They won’t break my spirit/I won’t let them win
I’ll just keep on living/ The way I want to live
Kesha starts her new album Rainbow with “Bastards,” a pared down guitar-and-vocals proclamation of staying strong in the face of bastards, assholes, and mean girls. Her next song, “Let ‘Em Talk,” brings the same idea into a classic pop rock mix with squealing guitars, bright drums, and scrappier lyrics like
Shake that ass, don’t care if they talk about it
Fuck all that, haters, just forget about ’em

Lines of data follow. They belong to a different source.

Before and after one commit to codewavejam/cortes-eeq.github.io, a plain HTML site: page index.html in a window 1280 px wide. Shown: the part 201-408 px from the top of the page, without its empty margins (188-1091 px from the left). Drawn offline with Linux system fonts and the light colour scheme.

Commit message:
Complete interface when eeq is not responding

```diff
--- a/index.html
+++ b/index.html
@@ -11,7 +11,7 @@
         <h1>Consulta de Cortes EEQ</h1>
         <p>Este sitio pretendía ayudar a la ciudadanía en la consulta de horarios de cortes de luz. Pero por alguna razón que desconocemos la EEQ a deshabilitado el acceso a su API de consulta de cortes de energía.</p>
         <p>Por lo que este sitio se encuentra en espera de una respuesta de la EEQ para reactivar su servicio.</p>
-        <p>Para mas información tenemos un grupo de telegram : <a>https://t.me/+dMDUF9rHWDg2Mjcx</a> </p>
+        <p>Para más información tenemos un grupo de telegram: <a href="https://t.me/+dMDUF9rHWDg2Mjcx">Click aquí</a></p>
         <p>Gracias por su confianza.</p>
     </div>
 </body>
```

It’s impossible to listen to Rainbow without hearing a woman wresting back control of her body and her image. Kesha has been fighting a public battle since 2014 to be released from an exclusive contract with producer Dr. Luke, whom she claims drugged and raped her in 2005 and has been physically and emotionally abusive over the course of their professional relationship. Since bringing her first lawsuit against Dr. Luke in 2014, Kesha claims that Dr. Luke and parent company Sony have refused to produce, publish, or promote her music. Dr. Luke has countersued Kesha and her mother for defamation and asserts that they’re just in it for that sweet rape money.
I’m not a legal expert and I’m not a detective. It’s tough to follow the extremely complicated series of lawsuits and countersuits that have rocketed back and forth between Kesha, her mother Pebe Sebert, Dr. Luke (real name Lukasz Gottwald), and Sony records. But as a woman and a longtime resident of the planet Earth, all of my observations have demonstrated that being a public survivor of sexual assault is a traumatic, and potentially life-ruining position to take up. If Kesha has invented abuse in order to snag a better recording contract, then she was willing to risk everything–her livelihood, her reputation, years of recording time–on her ability to pull the wool over everyone’s eyes. And it hasn’t even worked; she no longer works with Dr. Luke since he left his Sony imprint, but she’s still bound to the record company that put her in harm’s way, and Dr. Luke still stands to gain from Rainbow‘s success.
And Rainbow is a triumph. It’s a genre-smashing delight, demonstrating a rare combination of talent and intense joy for songwriting in any form–glossy dance hit, badass country rock, or soulful ballad.
The album’s third track is the brassy country-rock anthem “Woman,” which is an equally perfect pregame hype song as post-breakup anthem.
Another highlight is “Prayer,” the first single released from Rainbow, and Kesha’s first new music release after nearly four years of silence. Between Kesha’s description of the song in Lena Dunham’s Lenny Letter newsletter and its lyrics, “Prayer” speaks to a struggle with feelings of powerlessness and depression, and strikes a balance between reckoning with her abuser and moving forward without him.
Well, you almost had me fooled
Told me that I was nothing without you
Oh, but after everything you’ve done
I can thank you for how strong I have become
The music video includes a spoken intro that’s strongly reminiscent of Beyoncé’s Lemonade, and moves through soulful, intimate moments into a triumphant climax where she washes her hands of Dr. Luke:
I’ll bring thunder, I’ll bring rain,
When I’m finished, they won’t even know your name
Kesha moves past her trauma with power and compassion, telling her abuser that she hopes he is “somewhere praying,” that “someday you’ll see the light.” She keeps Rainbow’s focus squarely on her own recovery, her desire to turn her own story into a space to uplift others who feel forgotten or downtrodden; her fourth track calls itself a “hymn for the hymnless,” and the album’s title track “Rainbow” attempts to guide others through their own dark times:
Darling, our scars make us who we are,
So when the winds are howling strong
And you think you can’t go on, hold tight, sweetheart
But Rainbow also leaves room for playfulness and joy. With sexy Britney Spears-inspired “Boots,” goofy folk-pop “Godzilla,” and exuberant dance hit “Boogie Feet,” Kesha brings an unapologetic sense of fun into the album.
With 2017’s white lady pop stars struggling to reinvent themselves (or un-reinvent themselves), it seems like the demand is not only for these women to be gracefully super famous, but to be self-referential in their fame, to occupy the public eye in a space of careful image curation and complete authenticity. Too Fat, Too Slutty, Too Loud author Anne Helen Petersen speaks to the demands of female pop stardom in her chapter on Madonna, writing, “Pop and postmodernism both revel in surfaces, transformation and pastiche…Madonna has to continue reinventing and revitalizing herself, in part because pop music, and its fetishization of the new, demands it.” We’ve seen similar transformations from Taylor Swift, Miley Cyrus, and even Justin Bieber in the past couple of years. But instead of chasing the “new Kesha” through endless images and reflections of herself, Kesha pulls listeners back into older influences, mining childhood home videos in the music video for “Learn to Let Go,” collaborating with country queen Dolly Parton on a cover of “Old Flame,” and digging into what’s raw, intimate, and real.
In a moment of intense cynicism, an album this honest and generous feels like a gift.